Invest in Pet Healthcare
One of the best ways to combat the high costs of veterinary care is to prepare for them. Many financially savvy pet owners have a separate savings account for potential medical expenses, which include anything from emergency vet visits to end-of-life care. Another way to plan ahead is to invest in pet insurance. Vet bills tend to slowly trickle upward: For example, a series of $400 visits, over the course of a few weeks, that creep upward until they cost thousands. Pet insurance can offset these costs by providing a much lower month-to-month premium, allowing pet owners to enjoy the peace of mind that sudden emergencies can be addressed without breaking the bank.
Spay/Neuter Your Pets
The decision to spay or neuter has a lot of implications — not just for your own animals but also for animals in your community. Homeless animals are everywhere. The Humane Society reports staggering numbers, with 6 to 8 million animals entering shelters every year.
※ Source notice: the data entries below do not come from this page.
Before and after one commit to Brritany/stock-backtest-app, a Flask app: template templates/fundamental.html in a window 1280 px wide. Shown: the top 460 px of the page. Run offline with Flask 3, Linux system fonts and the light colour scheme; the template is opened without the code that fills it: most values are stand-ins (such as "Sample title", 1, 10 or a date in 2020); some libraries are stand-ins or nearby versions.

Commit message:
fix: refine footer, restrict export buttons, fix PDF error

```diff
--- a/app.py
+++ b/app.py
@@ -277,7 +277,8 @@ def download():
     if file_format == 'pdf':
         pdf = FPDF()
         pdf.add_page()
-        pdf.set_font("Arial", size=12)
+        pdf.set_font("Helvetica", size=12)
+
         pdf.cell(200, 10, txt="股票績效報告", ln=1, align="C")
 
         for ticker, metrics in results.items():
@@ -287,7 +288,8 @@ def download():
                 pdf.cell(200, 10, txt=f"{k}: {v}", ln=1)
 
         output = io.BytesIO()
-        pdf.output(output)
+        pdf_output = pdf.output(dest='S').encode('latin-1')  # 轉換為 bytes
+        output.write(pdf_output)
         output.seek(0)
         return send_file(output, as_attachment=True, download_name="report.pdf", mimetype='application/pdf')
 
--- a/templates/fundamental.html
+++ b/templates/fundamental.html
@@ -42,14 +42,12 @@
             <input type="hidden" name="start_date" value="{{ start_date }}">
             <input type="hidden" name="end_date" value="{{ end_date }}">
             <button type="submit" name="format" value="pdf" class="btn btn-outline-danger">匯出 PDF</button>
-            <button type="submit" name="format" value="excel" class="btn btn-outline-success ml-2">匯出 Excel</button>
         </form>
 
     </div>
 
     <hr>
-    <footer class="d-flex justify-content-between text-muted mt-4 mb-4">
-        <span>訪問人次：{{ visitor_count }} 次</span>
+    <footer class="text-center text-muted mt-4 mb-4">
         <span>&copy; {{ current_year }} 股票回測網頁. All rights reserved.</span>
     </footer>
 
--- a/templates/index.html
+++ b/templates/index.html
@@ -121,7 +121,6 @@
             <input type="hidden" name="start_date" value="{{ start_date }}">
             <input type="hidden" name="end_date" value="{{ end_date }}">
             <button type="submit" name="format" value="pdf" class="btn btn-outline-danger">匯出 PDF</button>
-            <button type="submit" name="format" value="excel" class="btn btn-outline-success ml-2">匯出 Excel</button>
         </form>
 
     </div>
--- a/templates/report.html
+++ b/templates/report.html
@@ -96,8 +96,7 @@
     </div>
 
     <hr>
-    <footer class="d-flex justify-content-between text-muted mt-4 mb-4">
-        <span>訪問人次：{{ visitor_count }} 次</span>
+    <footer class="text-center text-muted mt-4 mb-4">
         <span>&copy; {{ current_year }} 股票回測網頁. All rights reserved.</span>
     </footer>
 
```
Fewer than half of these are adopted. Spaying or neutering your cat or dog doesn’t just help curb the rampant overpopulation problem; it’s also better for your pet’s health, which saves you money in the long run. Neutered male dogs live 18% longer than un-neutered ones, while spayed female dogs live 23% longer than their intact counterparts.
Pet food costs can add up quickly, especially if you have an animal that needs a particular diet. Most cats and dogs get by just fine on garden-variety kibble or canned food, so you’ll definitely save by buying store-brand food from major pet supply retailers. If you’re concerned about quality, check with your vet first — but don’t buy food from the vet unless you absolutely must, because the prices will almost always be marked up.
Consider buying pet food in bulk.You can also avoid breaking the bank by making sure you feed your cats or dogs proper serving sizes for their weight and body type. If you overfeed or free-feed, you not only spend more money on food, but your pets could end up overweight, which can cause significant health problems.
One great way to save money on pet food and supplies is to sign up for loyalty programs through both local and major retailers. Major chain pet stores offer free loyalty programs that help cut costs by providing coupons, sale alerts and overall lower in-store prices.
Focus on Preventing Problems
Spending a little time and money on a regular basis to keep your pets healthy may help you save upwards of thousands of dollars in veterinary costs down the road. One important piece of the puzzle is to stay up-to-date on vaccinations — but there are also actions you can take at home.
Simple products such as a dog- or cat-specific tooth brushing kit will help keep your animal’s oral health in tiptop shape. Products made for humans may irritate their skin or digestive systems, but it’s not hard to find toothbrushes and toothpaste manufactured for animal health. Brush your pet’s teeth at least once a week to keep plaque, gingivitis and potential tooth loss at bay.
Watch for other problems, like any changes in your animals eyes. Your pets eyes should be free of discharge or cloudiness.
Spend Quality Time With Your Pets
Providing daily exercise, play and affection is completely free. Some pets have higher activity needs than others, and it’s important to make sure those needs are met. Keeping to an engaging exercise routine is critical not only for your pets’ physical health but also for their social needs. Most dogs are highly social animals, and they crave human attention. Similarly, while cats may seem more independent than dogs, they often need just as much interactive play and affection.
By spending time with your pets, you’ll learn all the ins and outs of their behaviors, which is invaluable knowledge for catching potential health concerns. When you know what’s normal for your animal, you’ll be far more likely to see smaller behavioral or bodily changes that could indicate serious illness. If you’re paying attention, you’ll be better equipped to notice problems early on, which will not only save money in the long run but can also save your pet’s life.
Photo Credit: Brambleberries Photography